The UPMC Ear and Hearing Center offers numerous surgical options to treat hearing or ear conditions.
Acoustic Neuroma Surgery
Depending on your hearing status and the size and location of the tumor, your doctor will select one of the following surgical methods to remove the acoustic neuroma:
The surgeon removes the mastoid bone and bone in the inner ear for access to the ear canal to remove the tumor. Surgeons often use this approach when hearing is already minimal.
The surgeon makes an incision through an opening in the skull, behind the mastoid part of the ear. This makes it easier to view the facial nerve and save your hearing. Surgeons can use this approach for both large and small tumors.

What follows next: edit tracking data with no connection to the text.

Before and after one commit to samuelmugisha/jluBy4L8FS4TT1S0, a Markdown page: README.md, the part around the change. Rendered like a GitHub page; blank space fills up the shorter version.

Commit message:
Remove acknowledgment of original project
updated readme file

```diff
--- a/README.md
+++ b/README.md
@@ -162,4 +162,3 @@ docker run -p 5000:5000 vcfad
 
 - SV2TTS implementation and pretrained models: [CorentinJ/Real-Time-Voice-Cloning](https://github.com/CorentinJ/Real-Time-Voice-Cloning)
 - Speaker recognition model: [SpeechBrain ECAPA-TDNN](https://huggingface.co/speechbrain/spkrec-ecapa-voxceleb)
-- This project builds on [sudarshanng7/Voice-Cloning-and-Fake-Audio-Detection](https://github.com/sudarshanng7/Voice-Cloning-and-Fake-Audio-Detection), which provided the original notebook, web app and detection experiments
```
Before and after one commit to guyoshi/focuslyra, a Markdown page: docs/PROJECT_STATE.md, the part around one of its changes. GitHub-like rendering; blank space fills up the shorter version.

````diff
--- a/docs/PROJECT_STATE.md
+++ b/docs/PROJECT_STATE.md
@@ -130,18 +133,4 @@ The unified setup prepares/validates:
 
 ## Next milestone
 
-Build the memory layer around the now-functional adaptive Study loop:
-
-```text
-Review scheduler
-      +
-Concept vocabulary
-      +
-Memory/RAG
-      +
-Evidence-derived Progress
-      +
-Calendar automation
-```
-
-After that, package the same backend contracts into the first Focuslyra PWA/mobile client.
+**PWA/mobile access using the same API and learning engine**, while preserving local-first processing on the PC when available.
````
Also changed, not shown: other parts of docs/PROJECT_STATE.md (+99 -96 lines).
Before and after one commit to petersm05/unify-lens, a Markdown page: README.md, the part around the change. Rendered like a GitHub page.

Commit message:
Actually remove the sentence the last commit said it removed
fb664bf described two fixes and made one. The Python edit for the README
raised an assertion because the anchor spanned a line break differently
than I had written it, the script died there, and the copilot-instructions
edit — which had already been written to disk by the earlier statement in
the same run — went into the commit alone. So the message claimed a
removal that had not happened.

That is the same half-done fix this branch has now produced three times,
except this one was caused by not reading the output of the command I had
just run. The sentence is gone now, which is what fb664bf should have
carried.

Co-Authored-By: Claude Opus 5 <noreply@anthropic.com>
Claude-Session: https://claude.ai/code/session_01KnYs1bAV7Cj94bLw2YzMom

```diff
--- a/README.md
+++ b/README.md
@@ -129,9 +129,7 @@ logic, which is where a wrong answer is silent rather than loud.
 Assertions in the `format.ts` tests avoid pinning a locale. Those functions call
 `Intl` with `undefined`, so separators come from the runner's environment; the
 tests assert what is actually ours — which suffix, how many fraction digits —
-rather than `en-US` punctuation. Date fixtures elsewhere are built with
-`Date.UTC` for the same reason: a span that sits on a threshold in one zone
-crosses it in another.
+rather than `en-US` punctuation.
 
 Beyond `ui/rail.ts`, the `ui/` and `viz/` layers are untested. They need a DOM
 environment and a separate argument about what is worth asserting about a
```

The surgeon removes the tumor from the upper surface of the internal ear canal beyond the inner ear. We opt for this approach when there is a high probability that your hearing may be preserved.
Surgery A cochlear implant is a surgically-implanted electronic device that helps provide sound to people with severe hearing loss. This severe type of hearing loss is usually caused by damage or a defect in the inner ear.
Cochlear implants bypass damaged hair cells in the inner ear and directly stimulate the auditory nerve to send information to the brain.
Congenital Atresia Repair
Surgical reconstruction for people who were born without certain parts of their ear's anatomy, including the:
- Ear canal
- Tympanic membrane (eardrum)
- Ossicular chain (middle ear bones of hearing)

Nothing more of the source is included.